The God Thing said:
To be fair, water droplets are clearly visible on the Ilia-Probe's shoulders, and if one has the iTunes version of ST:TMP (my copy is of the 1979 cinema edit but I believe Apple has since changed it to the DE) on their computer pressing the fast-forward on the QuickTime Player during that segment reveals - at least to me - steam being blown down on Khambatta which is otherwise almost completely obscured by the "mood light" animation effect.
Cary L. Brown said:The problem with the "Trek" incarnation of these things is that they're inconsistent with the REAL science it's based upon. Trek "sonic showers," supposedly, use no water. This is illogical and irrational, but not too surprising... the folks writing about it most often had no idea of the science behind it.
No argument there. TMP was, however, much more well-thought-out, TECHNICALLY at least, than the TNG-and-later series (or any of the later movies). While TMP's ENTERTAINMENT value is subject to debate, it's technical value is not. It is, by far, the most technically reasonable of the various shows (sets not fitting within the hull structure notwithstanding). Something I attribute, heavily, to the involvement of Dr. Von Puttkamer (sp?) as technical advisor.
I'm fairly certain that the use of sonic showers is something he contributed to the mix (just like wormholes and other semi-factual science presented in the film).

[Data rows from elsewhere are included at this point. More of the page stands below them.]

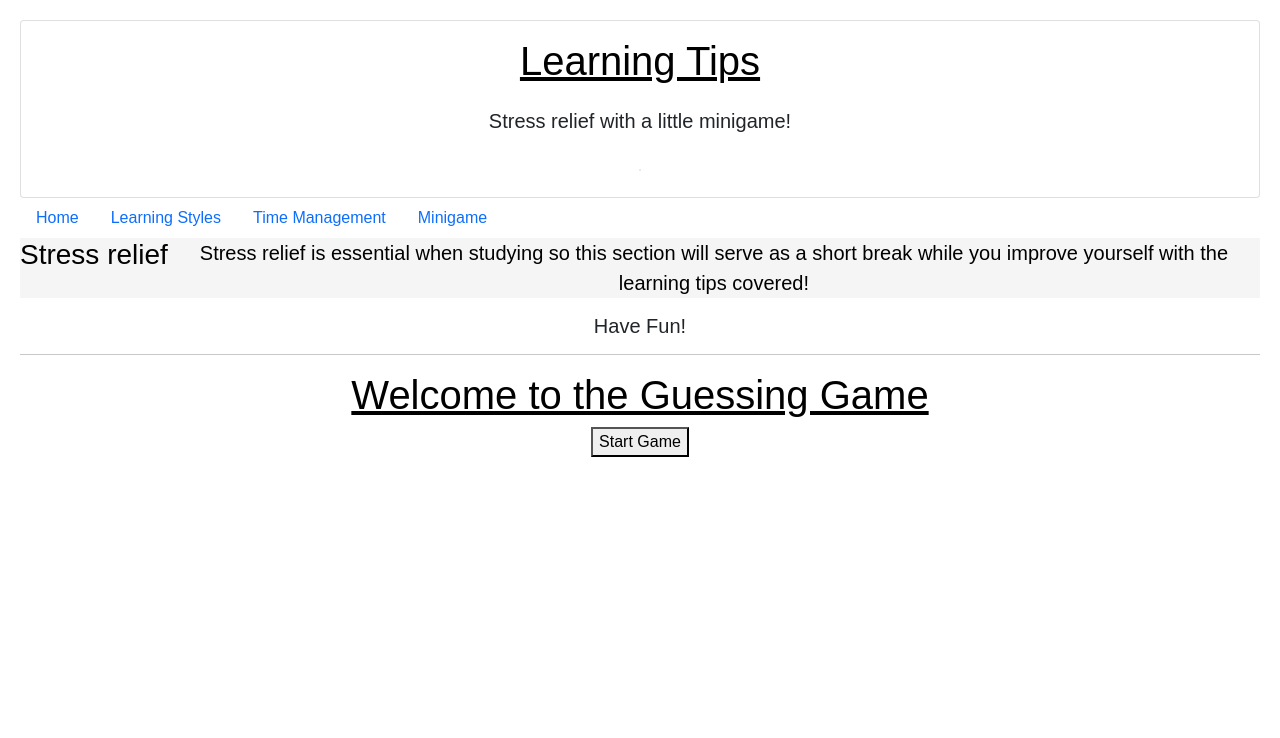
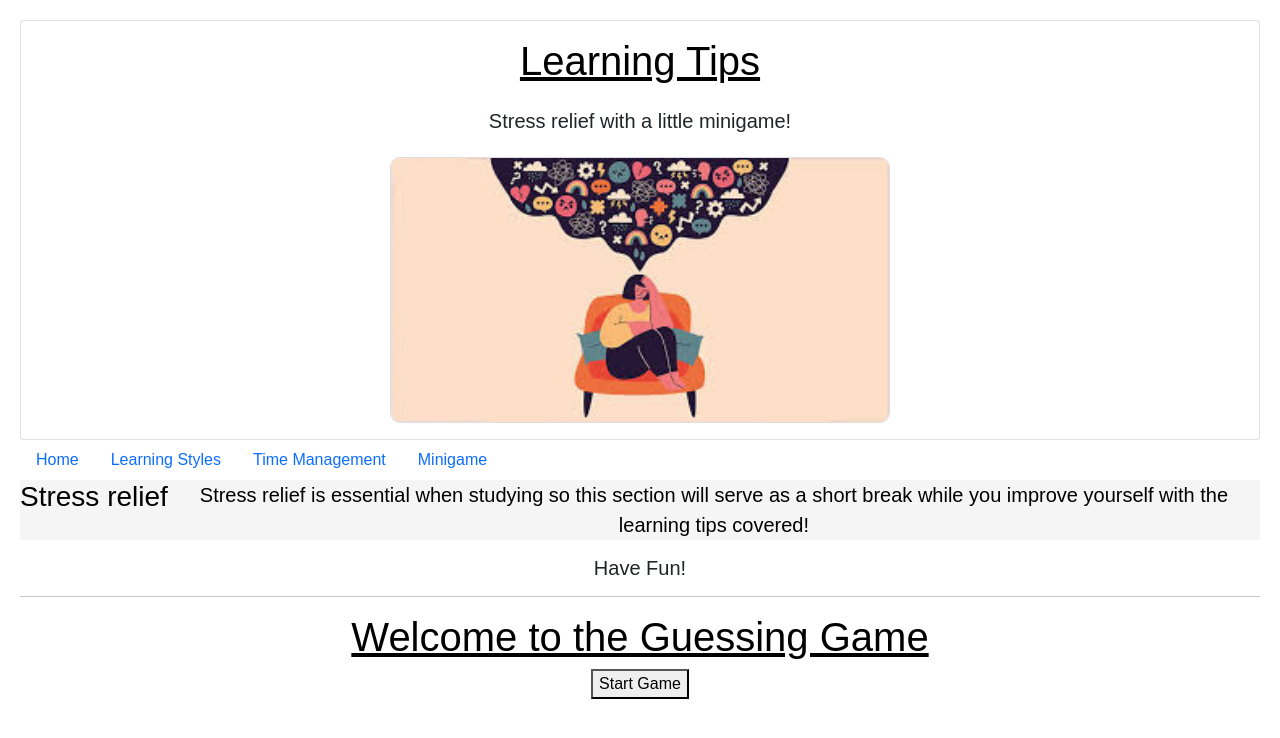
Before and after one commit to x23458814/Repeat-Assessment2024, a plain HTML site: page page4.html in a window 1280 px wide. Drawn offline with nearby package versions, Linux system fonts and the light colour scheme.

Commit message:
Update page4.html

```diff
--- a/page4.html
+++ b/page4.html
@@ -18,7 +18,7 @@
                 <div class="card-body">
                     <h1 class="card-title">Learning Tips</h5>
                         <h5 class="card-body">Stress relief with a little minigame!</h5>
-                        <img src="Learning4.jpg" alt="">
+                        <img src="Images/Learning4.jpg" alt="">
                     </div>
             </div>
         </div>
```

Unfortunately, later Trek writers missed this point entirely, and simply reused the term as "technobabble" without really bothering to try to understand what they were talking about.